A young woman in a flower crown stands in disbelief in front of a shining gold-plated car.

Slamdance Film Review: The Bitcoin Car

Film Reviews

Slamdance Film Review: The Bitcoin Car
Director: Trygve Luktvasslimo

Premiere: 01.20

Singing electrons, a herd of goats named after STDs and a beautiful young farm girl walk into a Norwegian Bitcoin mine. Now, stop me if you’ve heard this one before, although I doubt you have. The Bitcoin Car is a dark and campy Norwegian musical-comedy with a lot to say, and they say it well (and through song). The Bitcoin Car is written, directed and edited by Trygve Luktvasslimo (The Vegan Toothbrush, Shallow Water Blackout) in his feature film debut and gorgeously shot by director of photography, Rasmus West (Till Drömmarnas Land). This is not a film to skip out on, even if you’re a self-proclaimed musical hater. 

The film starts with the model, younger brother Lukas (no guys, he’s a model, literally) of our lead Gloria (Sunniva Birkeland Johansen) flying home to visit his sister on her farm in Norway. Unbeknownst to Lukas (Henrik Paus), Gloria—along with the rest of the residents of their island—decided to sell the graveyard where their loved ones are buried while receiving a substantial compensation from a Bitcoin mine to not relocate their bodies. Keeping the money to herself, even though it’s both Gloria’s and Lukas’ parents buried there, Gloria goldplates her old Toyota Corolla and fixes up her idyllic farmhouse with the money. Things take a turn for the worst, however, when Gloria and the other islanders start seeing the effects that the Bitcoin mine takes on their land.  

There’s a lot to unpack in the film’s (now fairly uncommon) 94-minute runtime. Luktvasslimo attempts to explain what exactly cryptocurrency is (spoiler alert: still, no one understands) all while taking us on an emotionally complex and musically comedic journey of Gloria. The film not only covers Gloria’s repercussions from agreeing to this deal but also identifies themes of love, existentialism, death and the never ending cycle that is existence and how it comes for all of us in some way eventually. The film also draws a lot of interesting parallels between the “old-school” way of mining and its comparison to this present day way of “bitcoin mining.” 

I understand how a foreign musical-comedy with a title like The Bitcoin Car could scare away a lot of viewers, but this is a film done right. Luktvasslimo works overtime to give each individual character a backstory and motivation then finds a way to interweave all of them together to make one coherent story and goal for everyone to achieve. West then takes all that Luktvasslimo is trying to say and curates some of the most visually stunning and intentional frames I‘ve seen in recent years. The duo are a match made in electron heaven. The casting itself is also an impressive feat. Johansen, Paus and Johannes Winther Farstad, who plays Gloria’s love interest Viljami, each have multiple moments throughout where they absolutely steal the scene they’re in. 

A lot of the humor in this film comes from its sporadically—yet never missing the mark—timed musical numbers.

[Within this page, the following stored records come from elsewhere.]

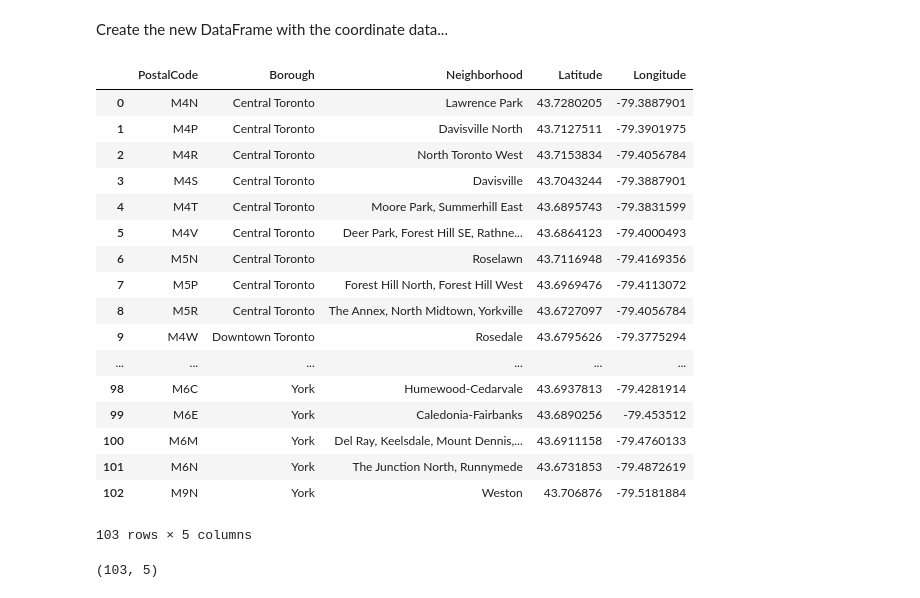
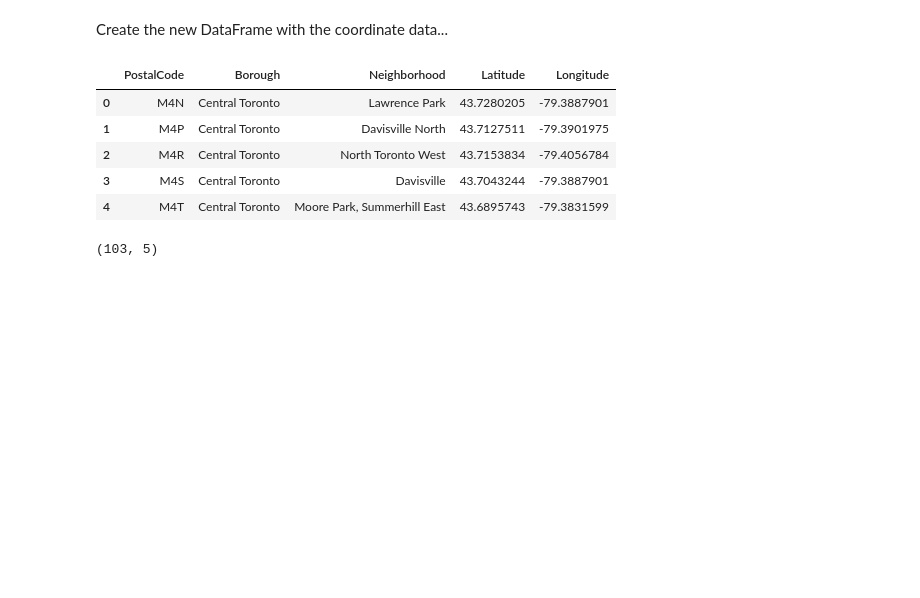
Before and after one commit to dbdweeb/Coursera_Capstone, a Jupyter notebook: week3_capstone_project_part3.ipynb, the cells around one changed output. Saved outputs shown, nothing was run; the diff lists cells and outputs as text; code cells hidden in the pictures; blank space fills up the shorter version.

```diff
--- a/week3_capstone_project_part3.ipynb
+++ b/week3_capstone_project_part3.ipynb
@@ -146,26 +134,14 @@ l_hoods[:5]
 Create the new DataFrame with the coordinate data...
 # %%
 coord_df = pd.DataFrame(l_hoods, columns=['PostalCode', 'Borough', 'Neighborhood', 'Latitude', 'Longitude'])
-coord_df
+coord_df.head()
 # %% [output]
 |  | PostalCode | Borough | Neighborhood | Latitude | Longitude |
 | 0 | M4N | Central Toronto | Lawrence Park | 43.7280205 | -79.3887901 |
 | 1 | M4P | Central Toronto | Davisville North | 43.7127511 | -79.3901975 |
 | 2 | M4R | Central Toronto | North Toronto West | 43.7153834 | -79.4056784 |
 | 3 | M4S | Central Toronto | Davisville | 43.7043244 | -79.3887901 |
 | 4 | M4T | Central Toronto | Moore Park, Summerhill East | 43.6895743 | -79.3831599 |
-| 5 | M4V | Central Toronto | Deer Park, Forest Hill SE, Rathne... | 43.6864123 | -79.4000493 |
-| 6 | M5N | Central Toronto | Roselawn | 43.7116948 | -79.4169356 |
-| 7 | M5P | Central Toronto | Forest Hill North, Forest Hill West | 43.6969476 | -79.4113072 |
-| 8 | M5R | Central Toronto | The Annex, North Midtown, Yorkville | 43.6727097 | -79.4056784 |
-| 9 | M4W | Downtown Toronto | Rosedale | 43.6795626 | -79.3775294 |
-| ... | ... | ... | ... | ... | ... |
-| 98 | M6C | York | Humewood-Cedarvale | 43.6937813 | -79.4281914 |
-| 99 | M6E | York | Caledonia-Fairbanks | 43.6890256 | -79.453512 |
-| 100 | M6M | York | Del Ray, Keelsdale, Mount Dennis,... | 43.6911158 | -79.4760133 |
-| 101 | M6N | York | The Junction North, Runnymede | 43.6731853 | -79.4872619 |
-| 102 | M9N | York | Weston | 43.706876 | -79.5181884 |
-103 rows × 5 columns
 # %%
 coord_df.shape
 # %% [output]
```
Also changed, not shown: parts of 2 cells of this notebook.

With songs like “Viljami Karjalainen” and “Death Unites Us,” you’ll be thinking about this movie, and singing to yourself, long after it ends. 

It’s films like these, the weird and out-there concepts that might not be mainstream or marketable, that remind jaded artists (a.k.a. recent graduate film students like myself) why we decided to delve into the art of film in the first place: the goal is to not only say something meaningful, but to create something weird as hell that inspires those around you to keep making weird-as-hell art. I loved The Bitcoin Car and I loved that it reminded me just how much I love film. Especially the weird ones.  –Alliyah Uribe

Read more of SLUG‘s comprehensive coverage of the 2024 Slamdance Film Festival.